DM: Do you ever read reviews of your books?
BW: I'm always interested in how my books are received. I don't always agree with them, though.
DM: Do you work on more than one project at a time?
BW: I am always overlapping -- researching one book while writing another. I keep files open and constantly add to them so that by the time I am ready to start writing, I have enough material. The research for The Blessing Stone took several years. While I was developing it, I wrote Perfect Harmony and Sacred Ground. Working on more than one book also keeps my mind fresh and I don't get bogged down in what I am doing.
DM: You must like cats! When I visited your website, I noticed the scampering kitty.
BW: I adore cats. We have always had one. Our latest, Bucky, came to us via FedEx. I was receiving a package one morning and the Fed Ex driver asked me if I would like a kitten, saying that he had one in his truck. I asked him how that happened and he said when he was making deliveries a few streets over, a car was moving down the street in front of him, and he saw the driver throw what looked like a small animal out the driver's-side window. The FedEx stopped and saw that it was a little kitten (about 8 weeks) so he picked it up. And that is how Bucky came to us via FedEx.
DM: You're the author of twenty books so far. How do you choose the next story you're going to write? Is it planned, or do you write your way to inspiration?
BW: I don't think I choose the story, the story chooses me. It comes to mind and I start writing.
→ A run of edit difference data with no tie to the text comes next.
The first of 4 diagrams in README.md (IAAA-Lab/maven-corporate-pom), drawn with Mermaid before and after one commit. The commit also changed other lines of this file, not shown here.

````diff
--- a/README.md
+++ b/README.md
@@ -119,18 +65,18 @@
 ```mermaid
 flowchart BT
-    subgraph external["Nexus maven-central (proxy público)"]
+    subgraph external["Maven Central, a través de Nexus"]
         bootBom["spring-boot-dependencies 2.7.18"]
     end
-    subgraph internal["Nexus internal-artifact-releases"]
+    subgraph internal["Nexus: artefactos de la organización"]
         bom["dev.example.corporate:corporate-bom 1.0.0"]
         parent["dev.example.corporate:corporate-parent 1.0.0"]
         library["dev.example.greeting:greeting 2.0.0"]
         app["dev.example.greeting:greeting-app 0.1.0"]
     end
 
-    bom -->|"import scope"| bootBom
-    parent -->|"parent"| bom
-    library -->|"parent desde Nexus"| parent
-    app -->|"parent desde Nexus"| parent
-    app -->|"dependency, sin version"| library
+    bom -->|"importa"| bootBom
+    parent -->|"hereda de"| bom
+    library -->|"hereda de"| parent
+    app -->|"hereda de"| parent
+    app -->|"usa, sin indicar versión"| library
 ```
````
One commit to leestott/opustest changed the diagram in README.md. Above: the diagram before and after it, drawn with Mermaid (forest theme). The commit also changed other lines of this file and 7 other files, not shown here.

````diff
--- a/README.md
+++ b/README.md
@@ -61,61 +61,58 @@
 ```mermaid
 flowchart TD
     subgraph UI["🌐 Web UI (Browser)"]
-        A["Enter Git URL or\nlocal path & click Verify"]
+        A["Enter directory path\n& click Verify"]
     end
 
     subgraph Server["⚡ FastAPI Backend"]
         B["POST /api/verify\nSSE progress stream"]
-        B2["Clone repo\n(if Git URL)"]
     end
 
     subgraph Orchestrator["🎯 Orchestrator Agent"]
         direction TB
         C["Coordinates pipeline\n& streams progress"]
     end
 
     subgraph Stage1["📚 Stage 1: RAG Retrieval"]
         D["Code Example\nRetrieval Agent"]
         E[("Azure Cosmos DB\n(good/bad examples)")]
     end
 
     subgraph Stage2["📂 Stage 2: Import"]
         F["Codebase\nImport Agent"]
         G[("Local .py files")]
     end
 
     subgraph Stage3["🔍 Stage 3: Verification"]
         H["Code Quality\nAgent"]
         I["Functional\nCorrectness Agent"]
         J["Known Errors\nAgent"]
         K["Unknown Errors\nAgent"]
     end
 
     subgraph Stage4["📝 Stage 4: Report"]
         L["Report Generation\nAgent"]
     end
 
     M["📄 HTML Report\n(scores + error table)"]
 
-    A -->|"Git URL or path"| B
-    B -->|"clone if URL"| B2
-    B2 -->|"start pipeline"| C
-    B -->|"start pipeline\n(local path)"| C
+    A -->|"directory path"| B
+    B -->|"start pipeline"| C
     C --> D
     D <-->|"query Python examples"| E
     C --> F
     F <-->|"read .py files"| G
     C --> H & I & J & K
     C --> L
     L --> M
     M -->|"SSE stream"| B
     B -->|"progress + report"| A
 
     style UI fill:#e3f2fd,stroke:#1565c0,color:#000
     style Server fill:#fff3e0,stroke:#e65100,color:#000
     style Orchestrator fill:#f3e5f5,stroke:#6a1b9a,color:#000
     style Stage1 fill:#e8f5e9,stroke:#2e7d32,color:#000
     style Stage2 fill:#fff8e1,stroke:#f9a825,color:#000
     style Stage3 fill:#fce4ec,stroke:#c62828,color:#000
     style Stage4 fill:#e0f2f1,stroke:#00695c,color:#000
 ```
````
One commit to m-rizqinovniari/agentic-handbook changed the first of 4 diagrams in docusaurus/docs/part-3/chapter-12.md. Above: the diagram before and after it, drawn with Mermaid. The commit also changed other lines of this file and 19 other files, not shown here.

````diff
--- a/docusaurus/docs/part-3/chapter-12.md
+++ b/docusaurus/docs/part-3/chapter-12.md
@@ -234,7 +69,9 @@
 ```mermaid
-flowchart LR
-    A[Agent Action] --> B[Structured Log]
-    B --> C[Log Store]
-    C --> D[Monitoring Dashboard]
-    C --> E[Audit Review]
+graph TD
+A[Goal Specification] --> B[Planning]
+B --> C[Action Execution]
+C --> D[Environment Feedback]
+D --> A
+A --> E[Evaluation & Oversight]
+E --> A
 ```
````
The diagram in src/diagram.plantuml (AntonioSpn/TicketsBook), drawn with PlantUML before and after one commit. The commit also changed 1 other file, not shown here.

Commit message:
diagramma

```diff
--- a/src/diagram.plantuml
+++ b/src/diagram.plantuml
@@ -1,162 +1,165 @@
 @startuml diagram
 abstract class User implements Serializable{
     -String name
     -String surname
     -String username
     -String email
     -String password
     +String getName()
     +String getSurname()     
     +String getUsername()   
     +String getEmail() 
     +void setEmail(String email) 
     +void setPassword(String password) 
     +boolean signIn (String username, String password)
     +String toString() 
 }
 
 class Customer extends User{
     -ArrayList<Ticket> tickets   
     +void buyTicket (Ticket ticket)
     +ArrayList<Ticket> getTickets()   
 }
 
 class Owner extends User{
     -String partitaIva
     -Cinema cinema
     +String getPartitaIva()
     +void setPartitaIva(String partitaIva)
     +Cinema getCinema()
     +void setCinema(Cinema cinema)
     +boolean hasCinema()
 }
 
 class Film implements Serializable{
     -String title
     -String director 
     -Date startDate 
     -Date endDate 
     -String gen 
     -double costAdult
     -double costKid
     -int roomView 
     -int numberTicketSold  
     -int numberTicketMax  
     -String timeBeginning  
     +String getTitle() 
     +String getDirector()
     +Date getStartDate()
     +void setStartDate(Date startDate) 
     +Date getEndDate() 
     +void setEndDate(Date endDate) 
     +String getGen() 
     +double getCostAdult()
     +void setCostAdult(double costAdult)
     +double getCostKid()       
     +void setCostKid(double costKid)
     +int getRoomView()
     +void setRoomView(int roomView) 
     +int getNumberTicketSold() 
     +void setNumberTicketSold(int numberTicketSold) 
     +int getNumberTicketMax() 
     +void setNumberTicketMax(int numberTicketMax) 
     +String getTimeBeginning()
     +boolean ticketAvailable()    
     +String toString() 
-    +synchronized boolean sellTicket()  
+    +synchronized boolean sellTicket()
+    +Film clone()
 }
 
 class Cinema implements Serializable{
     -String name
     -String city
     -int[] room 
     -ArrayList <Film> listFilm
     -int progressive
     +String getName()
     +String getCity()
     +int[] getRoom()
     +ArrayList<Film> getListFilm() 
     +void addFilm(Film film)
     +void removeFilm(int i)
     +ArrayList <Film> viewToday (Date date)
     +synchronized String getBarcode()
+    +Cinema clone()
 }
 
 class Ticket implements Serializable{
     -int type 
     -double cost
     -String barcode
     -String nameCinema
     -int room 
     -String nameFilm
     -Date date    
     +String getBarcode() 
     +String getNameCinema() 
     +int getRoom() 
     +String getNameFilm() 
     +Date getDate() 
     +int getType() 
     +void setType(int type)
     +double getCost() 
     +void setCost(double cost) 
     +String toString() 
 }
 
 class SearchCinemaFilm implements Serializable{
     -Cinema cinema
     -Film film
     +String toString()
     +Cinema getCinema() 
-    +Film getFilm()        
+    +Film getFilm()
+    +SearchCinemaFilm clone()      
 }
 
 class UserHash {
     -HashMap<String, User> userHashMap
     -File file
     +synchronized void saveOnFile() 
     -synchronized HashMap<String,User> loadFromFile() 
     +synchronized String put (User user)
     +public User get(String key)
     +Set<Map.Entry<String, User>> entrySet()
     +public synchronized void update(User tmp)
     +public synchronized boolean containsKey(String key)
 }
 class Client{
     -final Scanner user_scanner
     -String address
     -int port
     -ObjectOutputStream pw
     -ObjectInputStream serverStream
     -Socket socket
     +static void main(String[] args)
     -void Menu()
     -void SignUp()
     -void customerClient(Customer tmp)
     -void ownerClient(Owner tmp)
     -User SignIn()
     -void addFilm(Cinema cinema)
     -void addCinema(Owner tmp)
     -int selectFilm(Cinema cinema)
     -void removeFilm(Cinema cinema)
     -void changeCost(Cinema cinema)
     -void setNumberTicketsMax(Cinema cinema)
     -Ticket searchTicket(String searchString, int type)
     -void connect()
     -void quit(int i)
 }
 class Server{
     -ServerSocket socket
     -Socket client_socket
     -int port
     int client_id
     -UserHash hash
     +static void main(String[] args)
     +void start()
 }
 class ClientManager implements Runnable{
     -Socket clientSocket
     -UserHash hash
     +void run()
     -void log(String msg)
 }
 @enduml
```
I have files filled with ideas, and I also have several books going at once.
DM: I'm curious about your writing routine.
BW: I always write in the morning, getting up around four and keeping at it until afternoon. I don't take breaks -- the breaks normally occur (usually when I am called upon to take care of something). I write seven days a week -- again, the days off usually happen by themselves, I never schedule them.
DM: How do you feel about publicity tours? What sorts of experiences have you had out there on the road?
BW: I did one book tour in the US and found it hectic and not worth anyone's while. So I only do European and South American book tours (I alternate years). I enjoy them thoroughly and come home having had new experiences and having made new friends. Since my books sell far better in foreign countries (my latest, Star of Babylon, just debuted this week on the best seller list in Germany), and all of my books are made into miniseries in Europe, the response at my events is always energetic and positive. In fact, I leave in a few weeks for a book tour in Germany and have to start focusing on that (I like to brush up on my German ahead of time). Plus, I have a deadline on my latest (book #21) so I can't concentrate on email as much as I would like to. In fact, can we make this the last question? I leave for Europe in a couple of weeks and I’m already panicking!
DM: Absolutely, Barbara. Thank you so much for taking the time to answer my questions. I'm very grateful.
BW: And thank you for including me in the Riverside Public Library website.
This interview was conducted via e-mail in the summer of 2004.